I wouldn’t be surprised at all if his next option is currently at UMass. Vance Walberg, the current assistant coach for the Minutemen, invented the dribble-drive motion offense, which Calipari popularized.
There are lots of reasons to believe the chances of Walberg following Calipari are next to nothing, but it would make plenty of sense if it did happen.
Although Calipari has never hired Walberg at Memphis or Kentucky, NBA teams hire specialists all the time.
Boston Celtics assistant coach Tom Thibodeau (also a candidate for the Bulls’ coaching job), was an assistant coach at Salem State and Harvard before he received an assistant coaching job with the Minnesota Timberwolves.
He is now one of the league’s top assistants with an expertise in defense, and will probably get a head coaching job sometime this summer.
Although Walberg is over 50 years old, he didn’t start coaching in college at any level until 2002. His credentials are ideal for UMass as he is there to help coach Derek Kellogg teach the offense, but not necessarily for an NBA job.
However, the offense alone is popular enough for him to at least deserve a shot at being on an NBA bench. Walberg understands that basketball is more about executing one-on-one than set plays, and that’s exactly what the dribble-drive is about.
The offense hasn’t worked so far with the Minutemen in Walberg’s first two years, but that has more to do with them being a young team that has seen its makeup change over the past two years.
With the Bulls, he would be working with a player who knows the offense in Rose and a young team that has experience playing with each other for a while and will only get better.
The last time Chicago had a young player with as much talent as Rose was Michael Jordan. The “Jordan Era” didn’t begin until the Bulls replaced Doug Collins with Phil Jackson.
His assistant, Tex Winter, created the Triangle Offense and helped Jackson teach it to an up and coming squad. If Calipari ends up in Chicago, Walberg could play the exact same role in helping Rose become the next icon in the Windy City under an offense that he created.
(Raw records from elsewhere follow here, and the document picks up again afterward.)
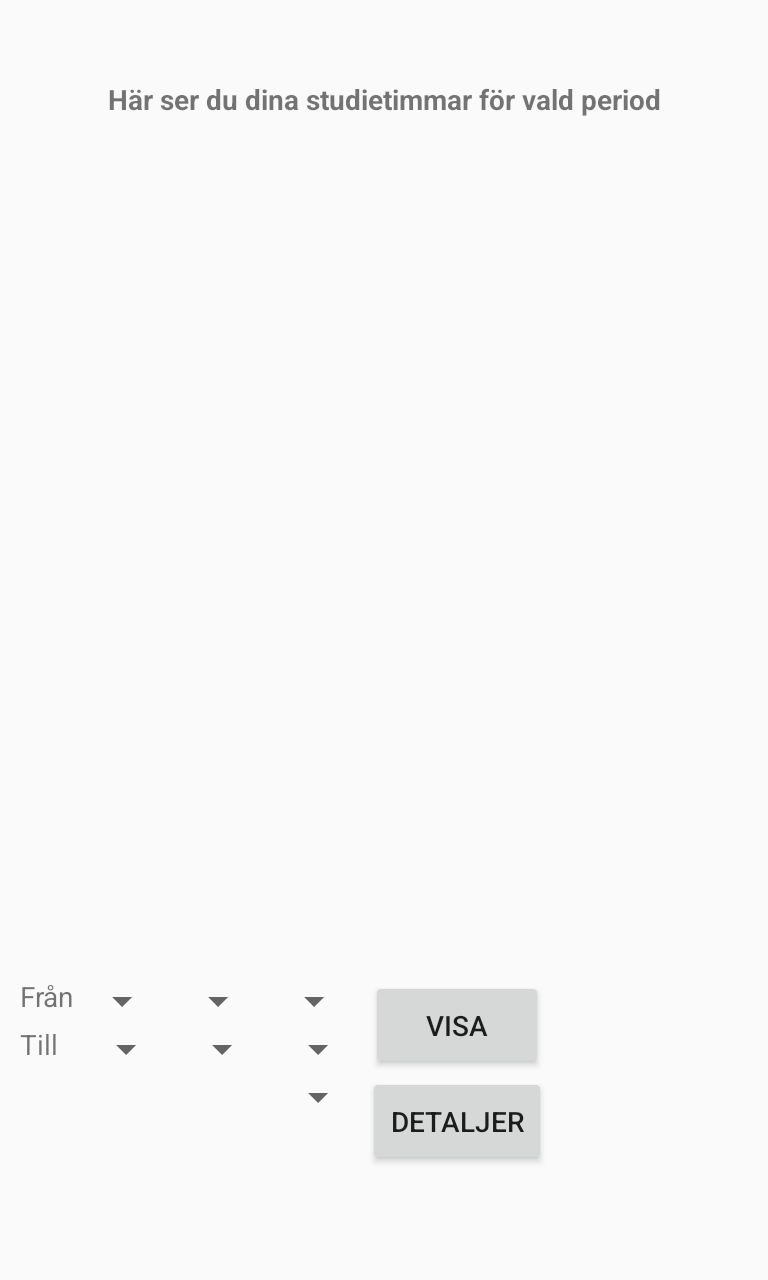
Repository: Dinova/Studiekoll
Layout: Studiekoll/Studiekoll/res/layout/fragment_graph.xml
The author's editor kept a copy of each file at every save. The layout is drawn from the files as they stood at one save, then again after the next save.
It is drawn on a 768 x 1280 px phone screen (xhdpi) without system bars, with theme AppTheme; the app's code is not run.

Above is the layout before, as saved 2014-05-20 10:46:02.

After the next save:
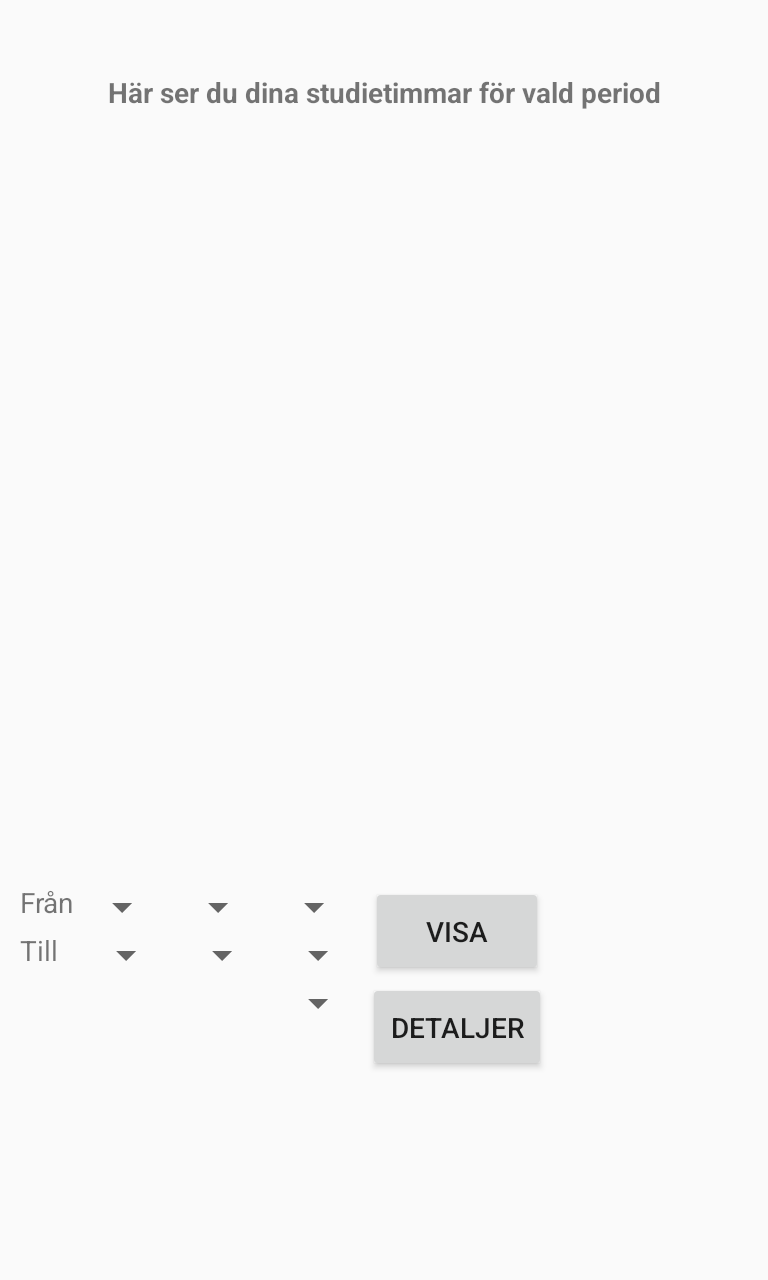
Saved 55 s later.
--- a/Studiekoll/Studiekoll/res/layout/fragment_graph.xml
+++ b/Studiekoll/Studiekoll/res/layout/fragment_graph.xml
@@ -33,7 +33,7 @@
     <LinearLayout
         android:layout_width="wrap_content"
         android:layout_height="0dp"
-        android:layout_weight="2"
+        android:layout_weight="3"
         android:orientation="horizontal" >
 
         <!-- Date/category control layout -->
Adam Miller is a Collegian columnist. He can be reached at firstname.lastname@example.org.